to the learner, which runs the inference and sends actions back to the actors. This clever solution addresses the inference limitations of models like IMPALA but might introduce latency challenges.
To minimize the latency impact, SEED RL relies on gPRC for messaging and streaming. Specifically, SEED RL leverages streaming RPCs where the connection from actor to learner is kept open and metadata sent only once. Furthermore, the framework includes a batching module that efficiently batches multiple actor inference calls together.
Deep diving into the IMPALA architecture, there are three fundamental types of threads running:
2. Data Prefetching
Inference threads receive a batch of observations, rewards and episode termination flags. They load the recurrent states and send the data to the inference TPU core.
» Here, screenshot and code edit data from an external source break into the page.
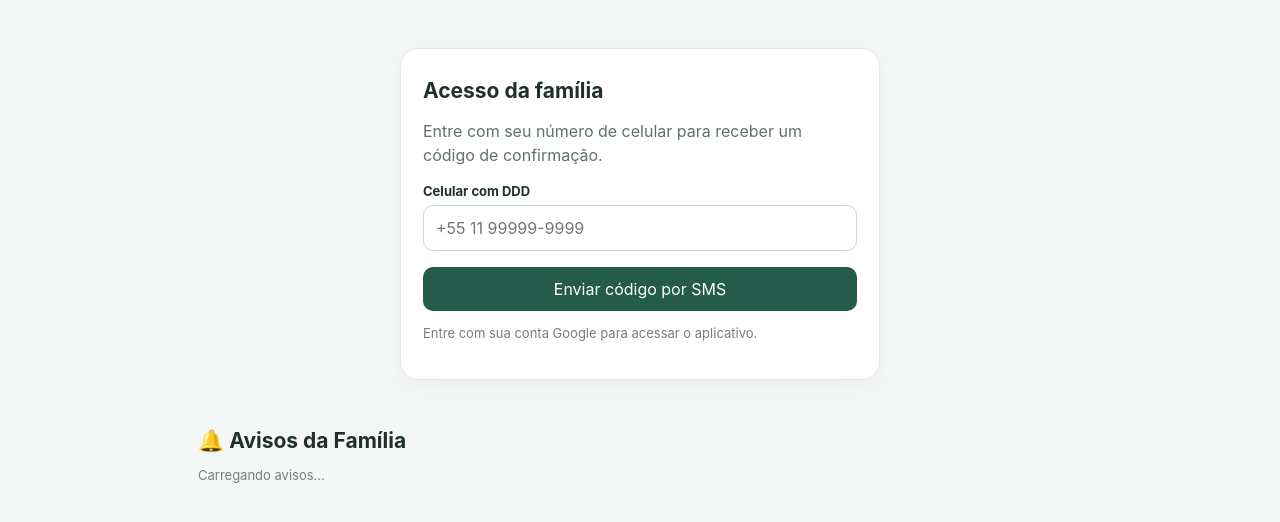
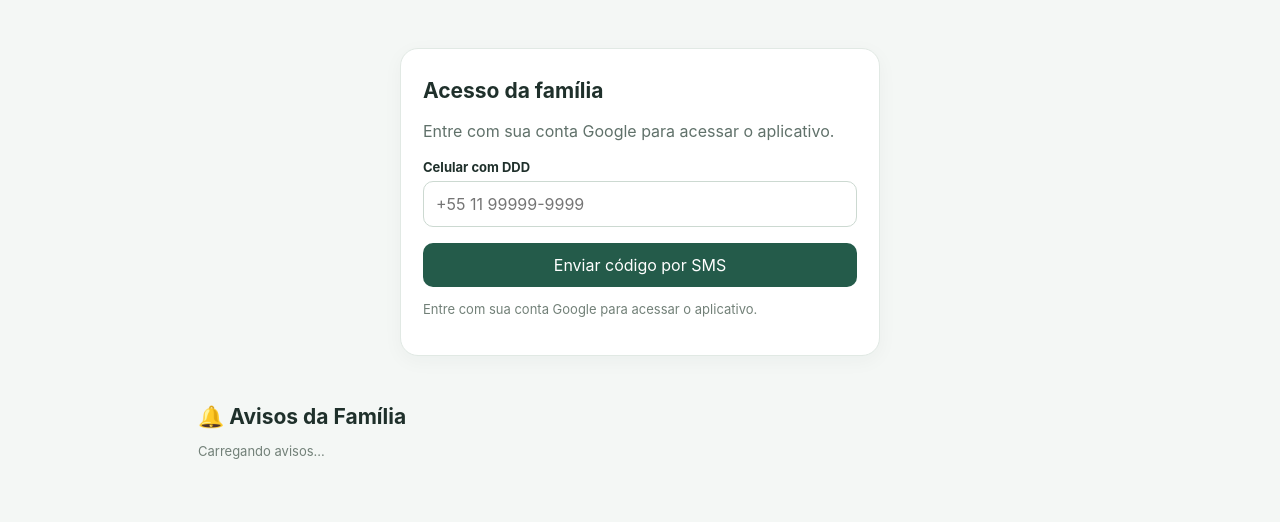
Before and after one commit to nlmedeiross-dotcom/Cuidado-em-Familia, a plain HTML site: page index.html in a window 1280 px wide. Shown: the part 88-610 px from the top of the page. Drawn offline with Linux system fonts and the light colour scheme.

Commit message:
Update index.html

```diff
--- a/index.html
+++ b/index.html
@@ -46,7 +46,7 @@
   <main>
     <section id="loginView" class="panel narrow">
       <h2>Acesso da família</h2>
-      <p>Entre com seu número de celular para receber um código de confirmação.</p>
+      <p>Entre com sua conta Google para acessar o aplicativo.</p>
       <label for="phone">Celular com DDD</label>
       <input id="phone" type="tel" placeholder="+55 11 99999-9999" autocomplete="tel">
       <div id="recaptcha-container"></div>
```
The sampled actions and new recurrent states are received, and the actions are sent back to the actors while the latest recurrent states are stored. When a trajectory is fully unrolled it is added to a FIFO queue or replay buffer and later sampled by data prefetching threads. Finally, the trajectories are pushed to a device buffer for each of the TPU cores taking part in training. The training thread (the main Python thread) takes the prefetched trajectories, computes gradients using the training TPU cores and applies the gradients on the models of all TPU cores (inference and training) synchronously. The ratio of inference and training cores can be adjusted for maximum throughput and utilization.
The SEED RL architecture allows learners to be scaled to thousands of cores and the number of actors can be scaled to thousands of machines to fully utilize the learner, making it possible to train at millions of frames per second. Given that the SEED RL is based on the TensorFlow 2 API and its performance was accelerated by TPUs.
To evaluate SEED RL, Google used common DRL benchmark environments such as cade Learning Environment, DeepMind Lab environments, and on the recently released Google Research Football environment. The results across all environments were remarkable. For instance, on the DeepMind Lab environment, SEED RL achieved 2.4 million frames per second with 64 Cloud TPU cores, which represents an improvement of 80x over the previous state-of-the-art distributed agent, IMPALA. Improvements in speed and CPU utilization were also seen.
SEED RL represents an improvement in massively scalable DRL models. Google Research open sourced the initial SEED RL architecture in GitHub. I can imagine this is going to be the underlying model for many practical DRL implementations in the foreseeable future.